I’ve recently engaged with The Art of Charm, an american enterprise that specialises in helping people overcome social awkwardness in a variety of life situations, and one of the many things that podcast host and AoC mastermind AJ Harbinger said that struck a chord with me is that no matter what, you should always leave people better than you found them.
There’s a lot of talk about toxic people, and most advice out there is to cut them out. Now I’m not going to say you shouldn’t do that as I went through a phase where I was so crushed by the toxic people in my life that the only way to begin to grow, find light and happiness, was to disengage from those people, but I would like to put it out there for the souls ready to hear this, that “toxic people” are just wounded souls, like you, only they express that wound in a different way. Perhaps even, in a way that seems alien or unfathomable to you.
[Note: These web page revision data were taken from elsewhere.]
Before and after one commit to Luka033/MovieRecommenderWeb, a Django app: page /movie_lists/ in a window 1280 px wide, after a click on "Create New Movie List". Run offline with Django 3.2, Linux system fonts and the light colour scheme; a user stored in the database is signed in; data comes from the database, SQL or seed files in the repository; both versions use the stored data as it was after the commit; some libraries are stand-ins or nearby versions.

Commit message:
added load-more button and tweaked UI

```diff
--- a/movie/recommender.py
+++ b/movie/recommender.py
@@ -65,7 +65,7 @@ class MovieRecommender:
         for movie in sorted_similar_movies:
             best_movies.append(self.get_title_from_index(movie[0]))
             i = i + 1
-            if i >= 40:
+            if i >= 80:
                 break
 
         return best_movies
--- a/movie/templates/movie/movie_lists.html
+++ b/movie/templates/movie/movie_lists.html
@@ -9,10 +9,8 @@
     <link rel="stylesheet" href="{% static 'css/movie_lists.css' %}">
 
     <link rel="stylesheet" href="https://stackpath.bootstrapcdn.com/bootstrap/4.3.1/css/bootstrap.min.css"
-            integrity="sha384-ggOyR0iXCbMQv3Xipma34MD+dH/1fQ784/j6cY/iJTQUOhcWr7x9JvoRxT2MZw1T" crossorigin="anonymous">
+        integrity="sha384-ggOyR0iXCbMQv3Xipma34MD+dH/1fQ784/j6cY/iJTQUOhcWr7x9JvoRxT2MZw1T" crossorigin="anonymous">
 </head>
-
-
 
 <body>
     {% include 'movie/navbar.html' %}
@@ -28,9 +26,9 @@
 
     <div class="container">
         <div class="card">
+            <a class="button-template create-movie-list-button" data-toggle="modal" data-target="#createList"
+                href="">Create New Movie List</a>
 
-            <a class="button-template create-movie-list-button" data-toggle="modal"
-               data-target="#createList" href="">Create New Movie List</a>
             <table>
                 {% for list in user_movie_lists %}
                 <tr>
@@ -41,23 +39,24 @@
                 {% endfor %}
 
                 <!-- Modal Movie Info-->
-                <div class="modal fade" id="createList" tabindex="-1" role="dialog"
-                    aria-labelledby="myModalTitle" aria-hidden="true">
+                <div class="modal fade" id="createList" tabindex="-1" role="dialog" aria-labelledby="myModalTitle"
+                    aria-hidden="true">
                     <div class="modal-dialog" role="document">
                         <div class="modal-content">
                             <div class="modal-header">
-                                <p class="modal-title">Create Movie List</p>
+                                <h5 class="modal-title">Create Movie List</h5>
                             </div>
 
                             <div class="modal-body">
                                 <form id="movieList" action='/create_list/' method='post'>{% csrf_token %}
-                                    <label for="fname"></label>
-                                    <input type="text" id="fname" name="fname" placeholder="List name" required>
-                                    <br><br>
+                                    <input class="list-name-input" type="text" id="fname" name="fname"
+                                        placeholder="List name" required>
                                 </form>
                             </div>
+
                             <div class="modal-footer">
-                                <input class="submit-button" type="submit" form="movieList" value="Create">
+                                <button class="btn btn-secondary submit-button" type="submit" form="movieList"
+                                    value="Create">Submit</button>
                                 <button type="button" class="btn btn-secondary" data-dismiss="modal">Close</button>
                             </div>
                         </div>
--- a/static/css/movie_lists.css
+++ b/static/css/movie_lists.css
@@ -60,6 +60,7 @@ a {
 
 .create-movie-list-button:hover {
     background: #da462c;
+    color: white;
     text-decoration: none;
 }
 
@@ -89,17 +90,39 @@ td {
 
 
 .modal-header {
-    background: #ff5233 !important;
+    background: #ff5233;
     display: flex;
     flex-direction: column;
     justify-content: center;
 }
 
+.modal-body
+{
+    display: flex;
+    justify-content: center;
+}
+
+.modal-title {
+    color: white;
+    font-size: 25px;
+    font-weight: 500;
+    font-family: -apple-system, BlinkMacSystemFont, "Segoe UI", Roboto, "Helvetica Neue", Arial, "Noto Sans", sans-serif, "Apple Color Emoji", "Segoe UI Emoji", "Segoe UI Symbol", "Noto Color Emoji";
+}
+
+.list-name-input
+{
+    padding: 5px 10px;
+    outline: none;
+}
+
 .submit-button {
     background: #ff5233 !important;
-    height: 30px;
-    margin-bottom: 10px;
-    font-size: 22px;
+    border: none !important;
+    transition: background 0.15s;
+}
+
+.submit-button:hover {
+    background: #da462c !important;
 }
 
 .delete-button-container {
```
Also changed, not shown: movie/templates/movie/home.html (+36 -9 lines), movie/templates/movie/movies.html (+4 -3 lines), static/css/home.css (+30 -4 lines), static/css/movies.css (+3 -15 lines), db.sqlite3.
I am a wounded soul. Rejected, persecuted and abused both emotionally and psychologically, I am still triggered by seemingly innocent things that infringe upon my rights. As a wounded soul, I know that I am desperately seeking love and forgiveness within myself and acceptance from others.
I believe that 99% of people who lash out at others are also just wounded souls doing their best to deal. The question then is why do so many human beings attack each other verbally, emotionally, and psychologically?
Wouldn’t it be amazing if instead of focusing on what is wrong with the person you are in conflict with, you could focus on how to close the gap?
Instead of confronting a person with a list of character flaws and defects, instead of allowing anger or irritation at another person to overwhelm us, we accepted where the person we see in front of us is, right there, in that moment.
Accept that their behaviour comes from wounds that may be different to yours and that it doesn’t make them any better or worse. It’s not a competition to be the one with the deepest wound. It’s not about who is right or wrong.
We must learn to regard people less in the light of what they do or omit to do, and more in the light of what they suffer.
Dietrich Bonhoeffer, Letters and Papers from Prison
No one knows what another person is going through unless you ask them, and everyone is going through something that they probably won’t talk about.
Holding space is a concept that is growing in popularity and it’s easy to see why. Holding space for a wounded soul is probably the best thing you can do for them to help them work through their pain.
If you don’t know, in this context, holding space is about staying present in the heat of a confrontational moment. Something really amazing happens when you can remain present in the face of conflict. Holding space gives you the unique perspective to potentially help raise someone up.
Initially you might realise that this person’s reaction is not about you and this might be followed by an epipiphany of compassion and sometimes even humour at the absurdity of the situation. I know several people who have had this experience of laughing out loud. Sometimes it eased the tension, while other times it heightened the other person’s reaction.
Something else that can happen is the ability to draw the person’s attention to the true nature of the problem and counter with something constructive.
This doesn’t always happen though, and you shouldn’t feel bad if it doesn’t, it isn’t for us to fix others. It isn’t a duty, nor is it a responsibility.
Empathic people can find it difficult to separate themselves from the suffering of others. Empaths are easily wounded and easily drained by the negative conflicts that social interactions often bring, while simultaneously taking on the emotional suffering of others upon themselves.
With practice, holding space is a technique that allows the empath to manage conflict without the overwhelm that toxic situations might bring.
It also allows the other person to see where wounds are driving their own conflicts, helps them come to terms and rise out of it. Shining the light of awareness on what is happening is much more useful and avoids bringing them shame which only serves to perpetuate the cycle of suffering.
If you are interested in what it is to hold space and want to learn more about it, follow the link to the article Understanding How to Hold Space on the informative website: Spiritual Awakening Process.
Thank you for taking the time to read this article. If you enjoyed it please give it a clap. The best way to show your appreciation is to engage and debate the issues with me. So if you are struggling with conflicts with loved ones or if you are also learning how to hold space, thoughts and comments on the subject are welcomed.
Love and Blessings.